### Data for the task

◇ ◇ ◇ ◇ ◇

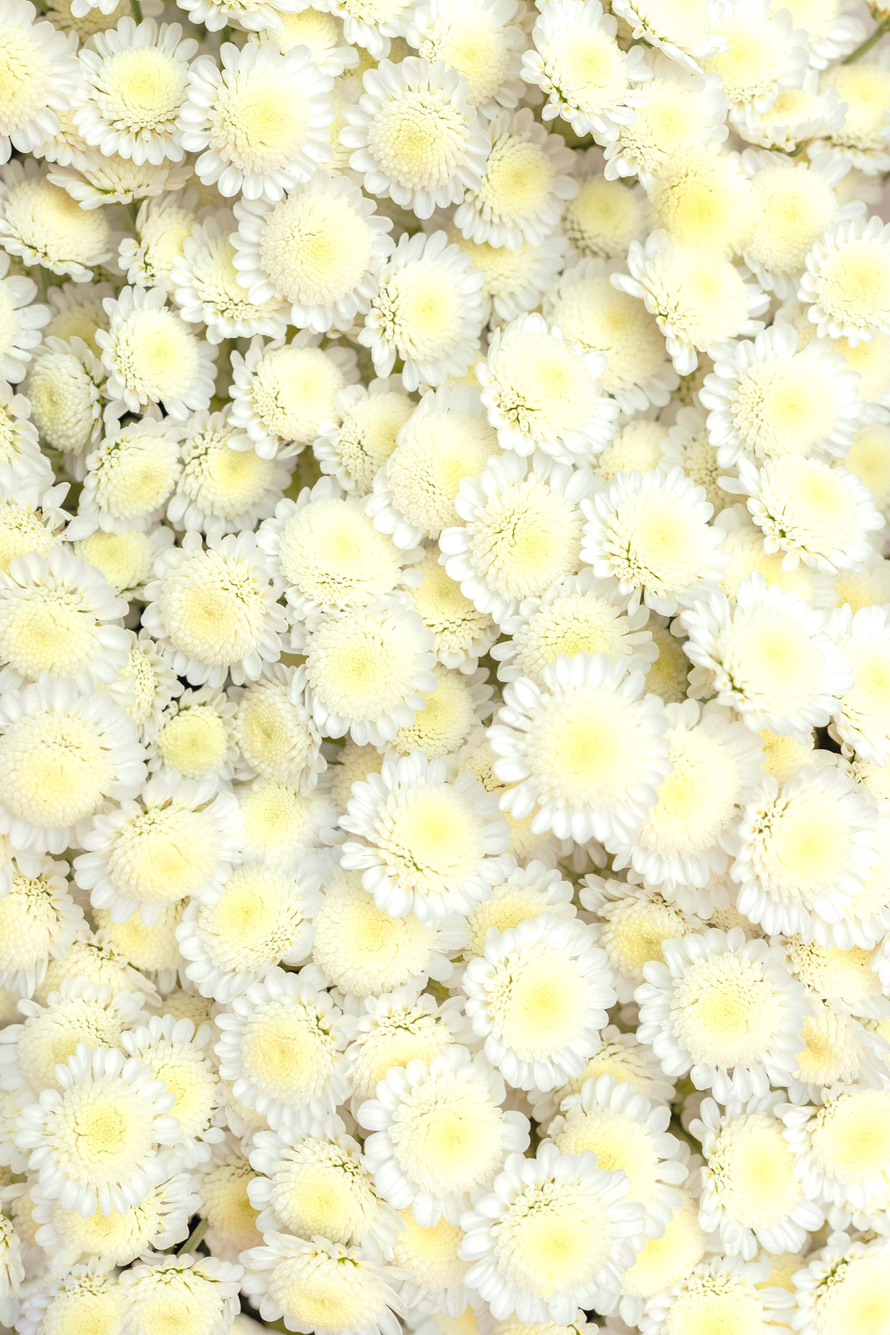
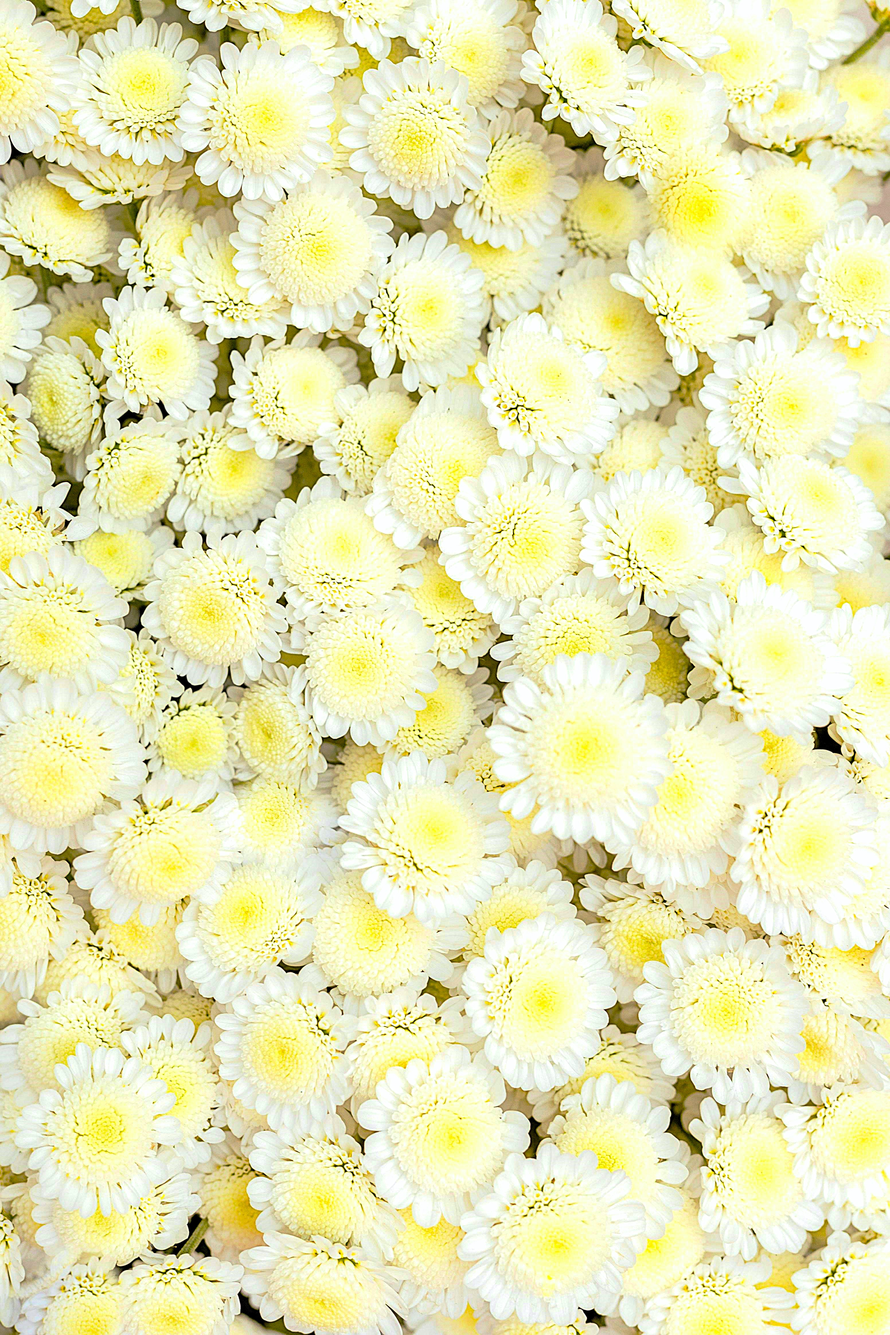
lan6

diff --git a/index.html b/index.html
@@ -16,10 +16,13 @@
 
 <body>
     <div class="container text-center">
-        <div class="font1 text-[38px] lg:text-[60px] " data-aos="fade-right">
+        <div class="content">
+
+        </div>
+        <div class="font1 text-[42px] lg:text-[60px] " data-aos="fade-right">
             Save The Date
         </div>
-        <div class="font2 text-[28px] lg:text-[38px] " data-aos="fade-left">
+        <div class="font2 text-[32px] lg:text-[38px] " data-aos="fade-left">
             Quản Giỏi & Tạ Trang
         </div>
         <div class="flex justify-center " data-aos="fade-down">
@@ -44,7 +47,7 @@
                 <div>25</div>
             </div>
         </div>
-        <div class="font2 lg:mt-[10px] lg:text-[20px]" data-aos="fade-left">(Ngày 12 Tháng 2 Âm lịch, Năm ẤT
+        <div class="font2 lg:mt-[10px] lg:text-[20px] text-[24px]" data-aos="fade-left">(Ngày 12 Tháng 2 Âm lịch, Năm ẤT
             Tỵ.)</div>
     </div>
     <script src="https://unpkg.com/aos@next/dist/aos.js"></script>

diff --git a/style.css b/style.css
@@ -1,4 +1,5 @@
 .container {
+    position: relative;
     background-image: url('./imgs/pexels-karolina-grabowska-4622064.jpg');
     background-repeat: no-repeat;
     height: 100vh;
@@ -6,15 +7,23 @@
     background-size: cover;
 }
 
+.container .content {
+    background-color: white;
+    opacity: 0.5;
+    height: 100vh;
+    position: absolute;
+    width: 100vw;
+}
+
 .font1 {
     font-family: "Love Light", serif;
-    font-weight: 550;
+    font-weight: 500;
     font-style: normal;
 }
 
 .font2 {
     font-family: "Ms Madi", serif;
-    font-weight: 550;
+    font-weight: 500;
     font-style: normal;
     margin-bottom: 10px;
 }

◇ ◇ ◇ ◇ ◇

### Task
Would you reproduce the listing above in full and exactly, without its pictures?

### Task result
lan6

diff --git a/index.html b/index.html
@@ -16,10 +16,13 @@
 
 <body>
     <div class="container text-center">
-        <div class="font1 text-[38px] lg:text-[60px] " data-aos="fade-right">
+        <div class="content">
+
+        </div>
+        <div class="font1 text-[42px] lg:text-[60px] " data-aos="fade-right">
             Save The Date
         </div>
-        <div class="font2 text-[28px] lg:text-[38px] " data-aos="fade-left">
+        <div class="font2 text-[32px] lg:text-[38px] " data-aos="fade-left">
             Quản Giỏi & Tạ Trang
         </div>
         <div class="flex justify-center " data-aos="fade-down">
@@ -44,7 +47,7 @@
                 <div>25</div>
             </div>
         </div>
-        <div class="font2 lg:mt-[10px] lg:text-[20px]" data-aos="fade-left">(Ngày 12 Tháng 2 Âm lịch, Năm ẤT
+        <div class="font2 lg:mt-[10px] lg:text-[20px] text-[24px]" data-aos="fade-left">(Ngày 12 Tháng 2 Âm lịch, Năm ẤT
             Tỵ.)</div>
     </div>
     <script src="https://unpkg.com/aos@next/dist/aos.js"></script>

diff --git a/style.css b/style.css
@@ -1,4 +1,5 @@
 .container {
+    position: relative;
     background-image: url('./imgs/pexels-karolina-grabowska-4622064.jpg');
     background-repeat: no-repeat;
     height: 100vh;
@@ -6,15 +7,23 @@
     background-size: cover;
 }
 
+.container .content {
+    background-color: white;
+    opacity: 0.5;
+    height: 100vh;
+    position: absolute;
+    width: 100vw;
+}
+
 .font1 {
     font-family: "Love Light", serif;
-    font-weight: 550;
+    font-weight: 500;
     font-style: normal;
 }
 
 .font2 {
     font-family: "Ms Madi", serif;
-    font-weight: 550;
+    font-weight: 500;
     font-style: normal;
     margin-bottom: 10px;
 }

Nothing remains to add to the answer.